Release Date: July 24. 2015
Director: Jake Schreier
Writer: John Green (author), Scott Neustadter (screenplay), Michael H. Weber (screenplay)
Cast: Nat Wolff, Cara Delevingne, Austin Abrams, Justice Smith, Halston Sage, Jaz Sinclair, Cara Buono, Josiah Cerio, Hannah Alligood, Meg Crosbie, Griffin Freeman, Caitlin Carver, RJ Shearer, Susan Macke Miller, Tom Hillmann, Stevie Ray Dallimore, Jay Duplass
MPAA Rating: PG-13
Runtime: 109 minutes
Production Company: Fox 2000 Pictures, Temple Hill Entertainment
Genre: Drama, Mystery, Romance
Depending on who you are, there can be a great number of things to appreciate about Paper Towns. It’s a fascinating movie about the power of friendship, adventure, and wonder. It’s about believing in yourself and taking that leap forward with no regrets. Everyone is familiar with this notion in some sense which makes the film that much more relatable. It’s funny, caring, and filled with love, that may force you to reminisce on all your past trials and challenges. It made me realize again what’s important in my own life and to only focus on that. So it’s moving in a way, but still not perfect. While the majority of the film can be praised most highly, some of the pacing towards the end knocks the wind out of you, and you’re gasping for air.
From the beginning, ‘Paper Towns’ took me back to my childhood. Expressing the same emotions most adolescent boys go through. It took its time to set up the scenes which put everything in perspective for the ride to come. That ride is an adventurous journey that pushes you to tear down your own barriers, and come out three times better on the other end.
Small windows of opportunity seldom present themselves, and when you don’t take advantage the feeling of regret haunts you. That’s the dilemma for main character Quentin (Nat Wolff). I wouldn’t call him crazy, but his obsessive passion is respected. He’s on a mission to find happiness with his two best friends Ben (Austin Abrams), and Radar (Justice Smith), and the wealth of the film is in their friendship. This isn’t a fairytale, they fight, and get along just like any other group of friends would. They’re honest with each other during the good times and the bad. Regardless of age in the real world, their performance as high school students was spot on, which made the film that much more enjoyable.

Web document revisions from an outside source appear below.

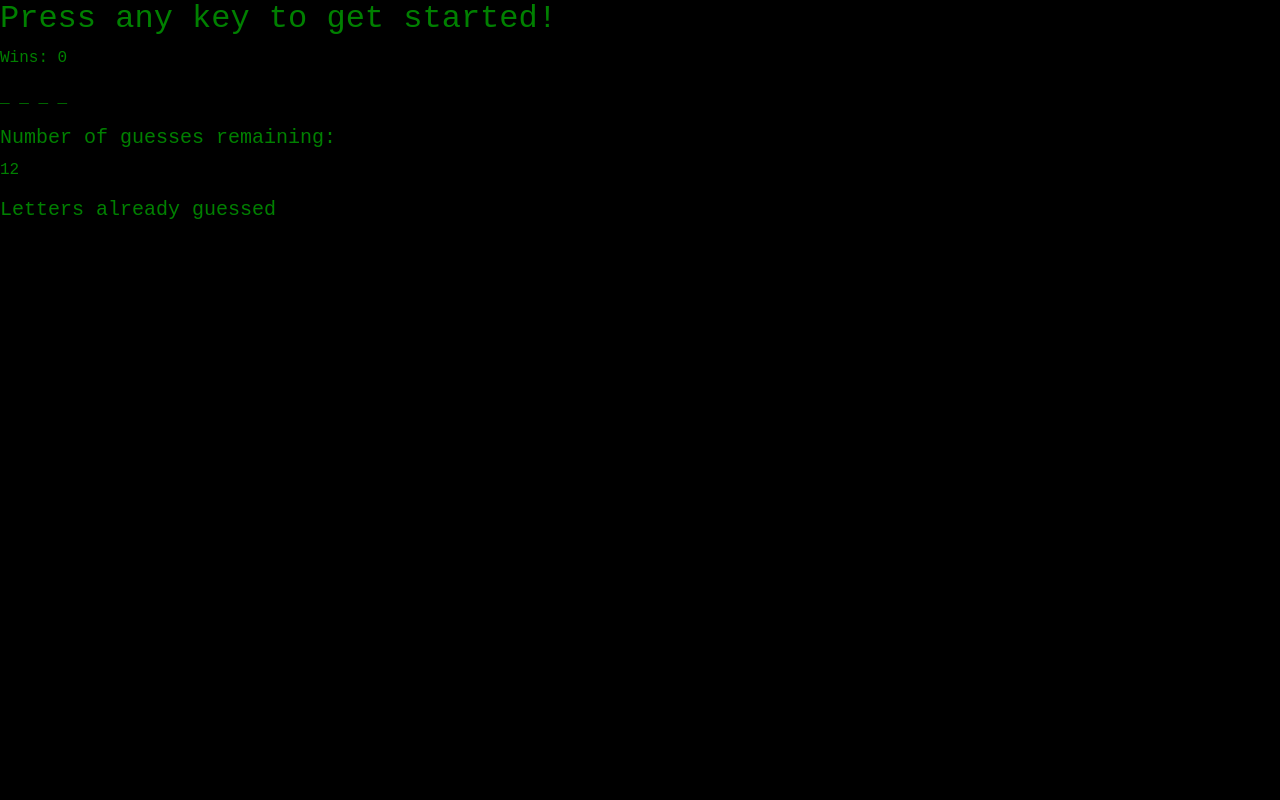
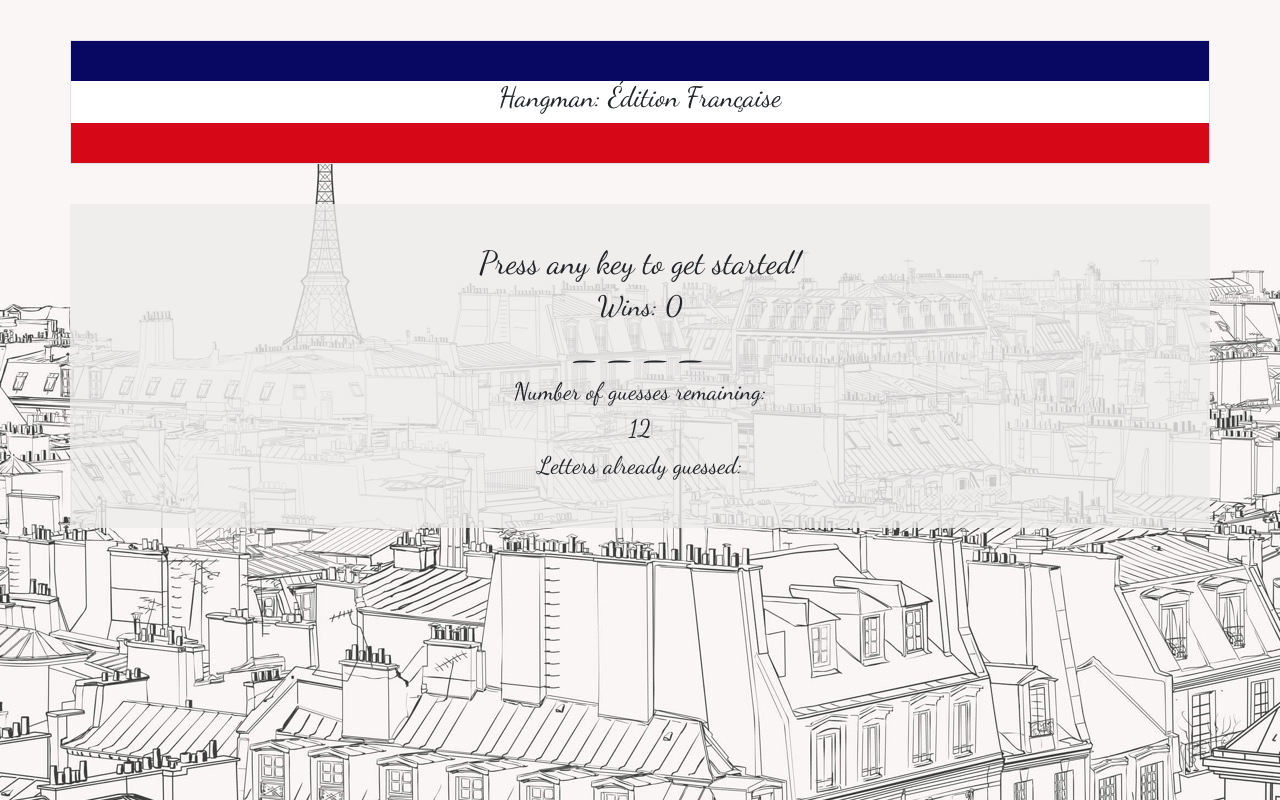
Before and after one commit to SIXwishlist/Hangman-Game, a plain HTML site: page index.html in a window 1280 px wide. Drawn offline with nearby package versions, Linux system fonts and the light colour scheme.

Commit message:
adds theme and appropriate styling

```diff
--- a/assets/css/style.css
+++ b/assets/css/style.css
@@ -1,5 +1,44 @@
 body {
-    background-color: black;
-    color: green;
-    font-family: monospace;
+    background-color: white;
+    background-image: url('../images/background.jpg');
+    font-family: 'Dancing Script', cursive;
 }
+
+.blue {
+    background-color: rgb(8,8,99);
+    height: 5vh;
+}
+
+.white {
+    background-color: white;
+}
+
+.red {
+    background-color: rgb(214, 8, 24);
+    height: 5vh;
+}
+
+.flagBorder {
+    border: 1px solid gray;
+}
+
+.centerAlign {
+    text-align: center;
+}
+
+.marginTopandBottom{
+    margin-bottom: 5vh;
+    margin-top: 5vh;
+}
+
+.padding {
+    padding: 5vh 0 5vh 0;
+}
+
+.gameArea {
+    background-color: rgba(238, 235, 235, 0.8);
+}
+
+#opaque {
+    opacity: 1;
+}
--- a/index.html
+++ b/index.html
@@ -6,18 +6,61 @@
     <meta http-equiv="X-UA-Compatible" content="ie=edge">
     <title>Hangman</title>
     <link rel="stylesheet" href="https://maxcdn.bootstrapcdn.com/bootstrap/4.0.0/css/bootstrap.min.css" integrity="sha384-Gn5384xqQ1aoWXA+058RXPxPg6fy4IWvTNh0E263XmFcJlSAwiGgFAW/dAiS6JXm" crossorigin="anonymous">
+    <link href="https://fonts.googleapis.com/css?family=Dancing+Script" rel="stylesheet">
     <link rel="stylesheet" href="assets/css/style.css">
 
 </head>
 <body>
 
-    <h2>Press any key to get started!</h2>
-    <p id="wins">Wins: </p>
-    <p id="wordDisplay"> </p>
-    <h5>Number of guesses remaining:</h5>
-    <p id="guesses">12</p>
-    <h5>Letters already guessed</h5>
-    <p id="lettersGuessed"> </p>
+    <div class="container border marginTopandBottom">
+
+        <div class="row blue">
+            <div class="col-12"></div>
+        </div>
+
+        <div class="row white">
+            <div class="col-3"></div>
+            <div class="col-6 centerAlign">
+                <h3>Hangman: Édition Française</h2>
+            </div>
+            <div class="col-3"></div>
+        </div>
+
+        <div class="row red">
+            <div class="col-12"></div>
+        </div>
+
+    </div>
+
+    <div class="container centerAlign padding gameArea">
+        <div class="row">
+            <div class="col-12">
+                <h2>Press any key to get started!</h2>
+            </div>
+        </div>
+        <div class="row">
+            <div class="col-12">
+                <h3 id="wins">Wins: </h3>
+            </div>
+        </div>
+        <div class="row">
+            <div class="col-12">
+                <h2 id="wordDisplay"> </h2>
+            </div>
+        </div>
+        <div class-"row">
+            <div class="col-12">
+                <h4>Number of guesses remaining: </h4>
+                <h4 id="guesses">12</h4>
+            </div>
+        </div>
+        <div class="row">
+            <div class="col-12">
+                <h4>Letters already guessed: </h4>
+                <h4 id="lettersGuessed"> </h4>
+            </div>
+        </div>
+    </div>
 
 
     <script src="assets/javascript/game.js"></script>
```
Also changed, not shown: assets/images/background.jpg (added).
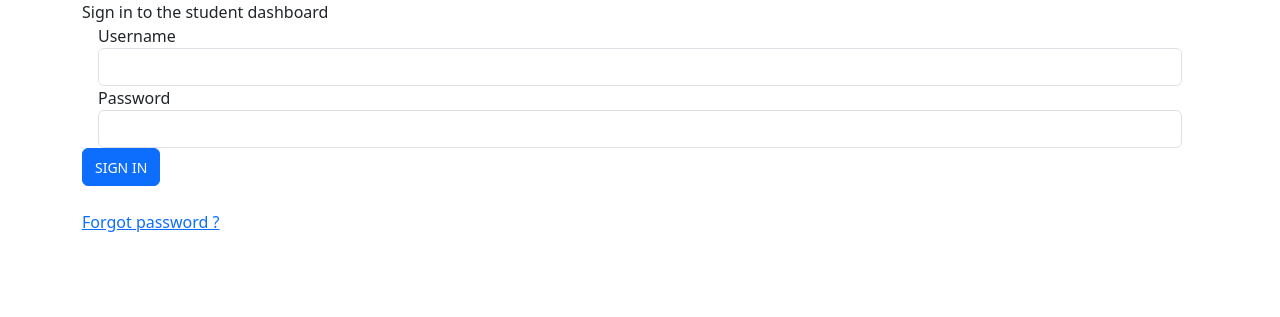
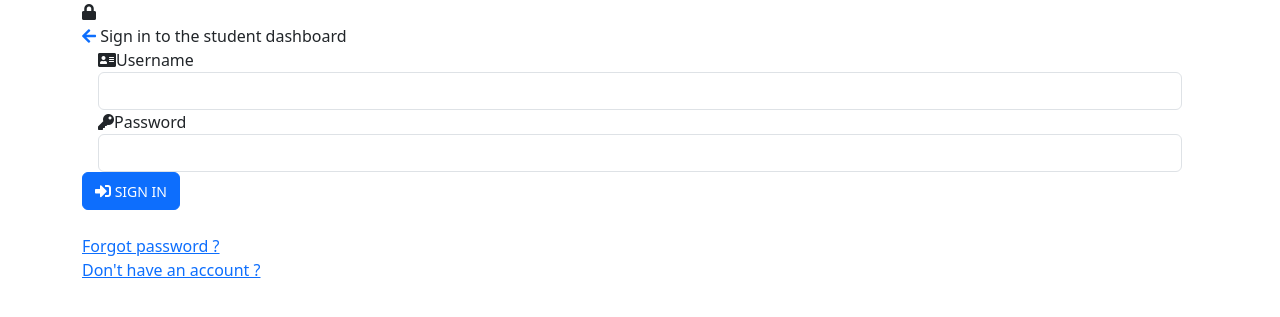
Before and after one commit to kaleblub/ILCA-Website, a Django app: page /accounts/login/ in a window 1280 px wide. Shown: the top 317 px of the page. Run offline with Django 4.2, Linux system fonts and the light colour scheme; parts of the project's set-up code (start-up, migrations or seed data) failed here and were passed over; some libraries are stand-ins or nearby versions.

Commit message:
Changing the styles a bit for the login page, made the fontawesome icons visible, and I am putting a back button to take the user back to the home page and give the option of registering if the user doesn't have an account yet.

```diff
--- a/templates/registration/login.html
+++ b/templates/registration/login.html
@@ -4,7 +4,12 @@
 {% block content %}
 
 <div id="login">
-  <div class="login-title blue-gradient"><i class="fas fa-lock"></i>Sign in to the student dashboard</div>
+  <div class="login-title blue-gradient">
+    <i class="fas fa-lock" style="left: 15px"></i>
+    <br>
+    <a href="/" class="link"><i class="fas fa-arrow-left"></i></a>
+    Sign in to the student dashboard
+  </div>
 
   <form action="" method="POST" id="login-form">{% csrf_token %}
     <div class="form-group px-3">
@@ -23,7 +28,11 @@
     <button type="submit" class="btn btn-primary" id="login-btn"><i class="fas fa-sign-in-alt"></i><small> SIGN IN</small></button>
   </form>
   <br>
-  <a href="{% url 'password_reset' %}" class="link">Forgot password ?</a>
+  <div class="text-left">
+    <a href="{% url 'password_reset' %}" class="link">Forgot password ?</a>
+    <br>
+    <a  href="{% url 'register' %}" class="link">Don't have an account ?</a>
+  </div>
 </div>
 {% endblock content %}
 
--- a/templates/registration/registration_base.html
+++ b/templates/registration/registration_base.html
@@ -9,6 +9,8 @@
 
   <link href="{% static 'css/font-face.css' %}" rel="stylesheet" media="all">
   <!-- <link rel="stylesheet" type="text/css" href="{% static 'css/all.css' %}"> -->
+
+  <link href="https://cdnjs.cloudflare.com/ajax/libs/font-awesome/5.15.4/css/all.min.css" rel="stylesheet">
 
   <link rel="stylesheet" type="text/css" href="{% static 'css/bootstrap.min.css' %}">
 
```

The adventure these gentleman partake on was a nice treat as well. Not knowing what’s around the corner, but storming full speed ahead was exciting. It did take a while to get to this point which did become a bit tiresome. The film almost feels like a two part series that was combined into one film. Part one being the first adventure with Margo (Cara Delevingne), and part two a countrywide search. In my opinion this was my biggest issue with the film. I’m pointing it out because everything else was spectacular. On many occasions an adventure would start between the characters. Excitement would rise, higher and higher each moment, only to be knocked back down by a poorly transitioned detour. Imagine you’re with a group of loved ones. You’re tired, beat up, and fatigued. Out of the blue someone finds the motivation to change the world, and the destination is only miles away. Someone in your party makes an epic speech, confidence is gained, and you’re off like a bat out of hell down the highway to happiness. Then out of nowhere the characters have to stop because someone left their wallet at the checkout counter at the last stop. It takes the momentum away from the moment. This scenario I explained didn’t happen exactly as I put it in the film, but it does relate to my emotions as they went up and down like a roller coaster as I watched this gang of guys on screen.
Fortunately that’s only one aspect of the film. Even from the start, the panning camera and slow motion shots puts you right in the moment of what that character is feeling. It reminds you of your old days as a child growing up through high school, which is like adding a cherry on top. Combine that with an upbeat soundtrack that bob’s your head, sending electricity down your spine, and you have a winner. Paper Towns has his monumental moments, some pacing issues towards the end, but was a surprise fun summer movie that will stand its time for this generations. It’s hilarious laugh out loud funny, with characters who are real, and bleed like you and me. You know a film is great when you want to call your friend from the past just to see if they’re ok. That what Paper Towns did for me.